→ **EXERCISE DIRECTIONS**: Count every line that includes the string "redirectPath" in the entries that follow. Nothing besides the number is needed.

(Collected data)

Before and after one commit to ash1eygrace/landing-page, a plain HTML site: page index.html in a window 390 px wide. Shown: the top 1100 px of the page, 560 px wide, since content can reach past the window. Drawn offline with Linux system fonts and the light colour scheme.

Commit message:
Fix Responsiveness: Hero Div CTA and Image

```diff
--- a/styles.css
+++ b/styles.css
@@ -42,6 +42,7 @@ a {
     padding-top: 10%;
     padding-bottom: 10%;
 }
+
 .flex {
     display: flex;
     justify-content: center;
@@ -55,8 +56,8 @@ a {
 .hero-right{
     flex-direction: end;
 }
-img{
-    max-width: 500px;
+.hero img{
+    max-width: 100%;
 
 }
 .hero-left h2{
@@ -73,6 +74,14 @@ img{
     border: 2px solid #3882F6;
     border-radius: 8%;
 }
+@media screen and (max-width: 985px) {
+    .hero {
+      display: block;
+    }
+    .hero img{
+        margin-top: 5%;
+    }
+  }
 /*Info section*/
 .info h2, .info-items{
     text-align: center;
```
---
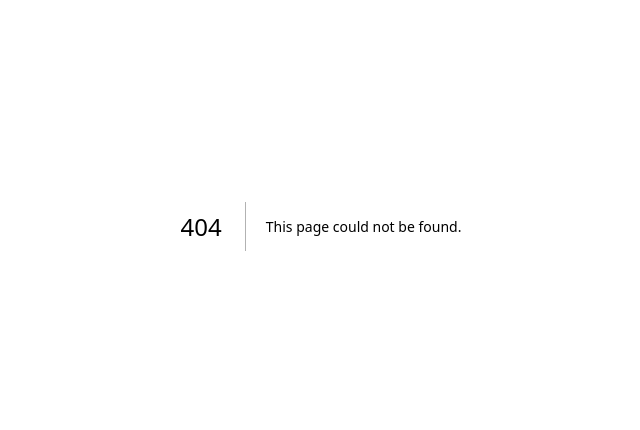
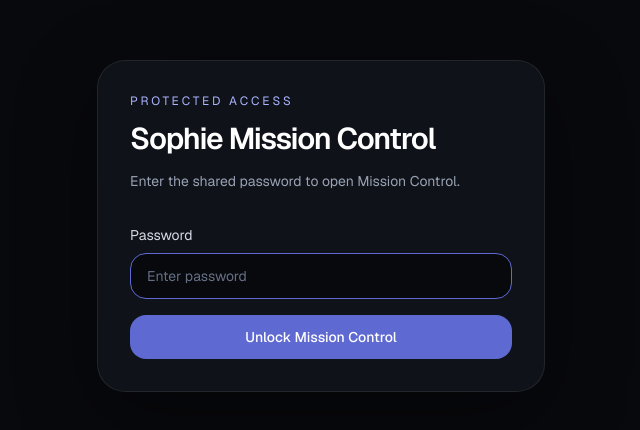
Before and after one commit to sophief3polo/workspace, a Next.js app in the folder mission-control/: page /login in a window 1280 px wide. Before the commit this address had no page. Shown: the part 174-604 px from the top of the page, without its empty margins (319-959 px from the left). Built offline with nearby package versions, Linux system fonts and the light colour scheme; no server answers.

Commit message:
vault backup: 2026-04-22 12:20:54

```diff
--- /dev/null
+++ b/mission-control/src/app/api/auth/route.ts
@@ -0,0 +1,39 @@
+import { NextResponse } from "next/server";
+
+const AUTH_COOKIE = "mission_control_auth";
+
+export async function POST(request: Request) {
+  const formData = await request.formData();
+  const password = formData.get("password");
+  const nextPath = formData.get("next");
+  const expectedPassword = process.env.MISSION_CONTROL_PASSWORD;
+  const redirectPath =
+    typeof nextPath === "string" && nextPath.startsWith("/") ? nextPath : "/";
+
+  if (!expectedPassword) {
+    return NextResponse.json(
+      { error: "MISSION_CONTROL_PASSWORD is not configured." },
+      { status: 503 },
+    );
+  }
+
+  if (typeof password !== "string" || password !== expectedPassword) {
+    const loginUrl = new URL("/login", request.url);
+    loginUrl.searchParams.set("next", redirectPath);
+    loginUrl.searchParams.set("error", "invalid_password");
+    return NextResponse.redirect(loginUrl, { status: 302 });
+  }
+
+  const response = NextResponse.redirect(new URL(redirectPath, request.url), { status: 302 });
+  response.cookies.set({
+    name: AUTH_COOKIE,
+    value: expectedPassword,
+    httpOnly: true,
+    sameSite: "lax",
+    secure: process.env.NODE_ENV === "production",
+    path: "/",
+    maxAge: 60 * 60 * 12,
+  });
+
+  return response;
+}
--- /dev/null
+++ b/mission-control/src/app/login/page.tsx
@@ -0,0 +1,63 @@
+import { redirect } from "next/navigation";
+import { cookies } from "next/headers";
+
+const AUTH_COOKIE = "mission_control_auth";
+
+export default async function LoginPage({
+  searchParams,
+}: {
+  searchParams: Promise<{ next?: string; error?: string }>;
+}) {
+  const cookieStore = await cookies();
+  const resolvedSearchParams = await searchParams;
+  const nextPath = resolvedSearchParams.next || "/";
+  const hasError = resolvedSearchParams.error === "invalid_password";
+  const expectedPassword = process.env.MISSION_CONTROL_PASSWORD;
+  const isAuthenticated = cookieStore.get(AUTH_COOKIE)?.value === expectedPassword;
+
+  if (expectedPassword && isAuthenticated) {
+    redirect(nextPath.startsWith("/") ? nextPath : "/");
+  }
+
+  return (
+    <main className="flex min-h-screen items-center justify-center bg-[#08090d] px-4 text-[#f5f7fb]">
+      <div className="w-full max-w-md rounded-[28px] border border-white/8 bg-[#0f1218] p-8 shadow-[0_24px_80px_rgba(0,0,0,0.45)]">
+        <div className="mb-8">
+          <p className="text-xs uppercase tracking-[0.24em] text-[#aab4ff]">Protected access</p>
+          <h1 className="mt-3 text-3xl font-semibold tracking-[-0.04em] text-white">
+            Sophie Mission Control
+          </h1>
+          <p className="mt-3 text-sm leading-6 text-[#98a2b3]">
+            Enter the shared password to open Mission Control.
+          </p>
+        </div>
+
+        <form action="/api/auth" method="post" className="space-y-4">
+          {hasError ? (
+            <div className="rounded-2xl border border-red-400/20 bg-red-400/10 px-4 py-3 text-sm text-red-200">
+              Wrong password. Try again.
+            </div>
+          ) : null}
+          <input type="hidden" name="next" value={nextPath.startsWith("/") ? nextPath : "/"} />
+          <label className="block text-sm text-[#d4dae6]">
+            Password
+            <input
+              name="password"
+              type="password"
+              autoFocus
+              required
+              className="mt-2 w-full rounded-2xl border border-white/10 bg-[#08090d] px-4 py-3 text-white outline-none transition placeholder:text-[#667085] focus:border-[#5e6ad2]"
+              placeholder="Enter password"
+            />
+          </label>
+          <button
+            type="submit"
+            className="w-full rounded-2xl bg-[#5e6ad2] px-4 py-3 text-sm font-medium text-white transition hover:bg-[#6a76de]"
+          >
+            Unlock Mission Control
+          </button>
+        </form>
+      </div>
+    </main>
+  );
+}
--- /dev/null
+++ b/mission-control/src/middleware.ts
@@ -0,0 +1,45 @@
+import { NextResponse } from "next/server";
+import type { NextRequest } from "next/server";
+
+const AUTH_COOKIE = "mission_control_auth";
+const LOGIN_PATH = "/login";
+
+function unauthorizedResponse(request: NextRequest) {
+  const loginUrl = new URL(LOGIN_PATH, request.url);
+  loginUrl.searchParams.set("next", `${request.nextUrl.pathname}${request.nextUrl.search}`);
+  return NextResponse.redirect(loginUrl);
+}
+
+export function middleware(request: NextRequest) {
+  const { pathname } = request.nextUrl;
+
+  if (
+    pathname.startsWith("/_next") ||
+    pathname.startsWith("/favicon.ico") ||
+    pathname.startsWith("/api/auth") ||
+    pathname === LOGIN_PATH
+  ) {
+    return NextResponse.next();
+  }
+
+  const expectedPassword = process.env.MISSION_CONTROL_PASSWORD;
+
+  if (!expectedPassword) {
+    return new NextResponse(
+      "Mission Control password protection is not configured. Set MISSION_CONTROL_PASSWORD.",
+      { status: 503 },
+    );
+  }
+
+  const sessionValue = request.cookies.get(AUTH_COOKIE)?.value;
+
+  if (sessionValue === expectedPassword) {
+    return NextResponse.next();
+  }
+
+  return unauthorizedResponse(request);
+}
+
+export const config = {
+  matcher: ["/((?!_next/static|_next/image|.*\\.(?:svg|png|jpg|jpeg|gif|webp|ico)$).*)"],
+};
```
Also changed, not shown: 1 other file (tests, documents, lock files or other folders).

→ **RESPONSE AREA**: 3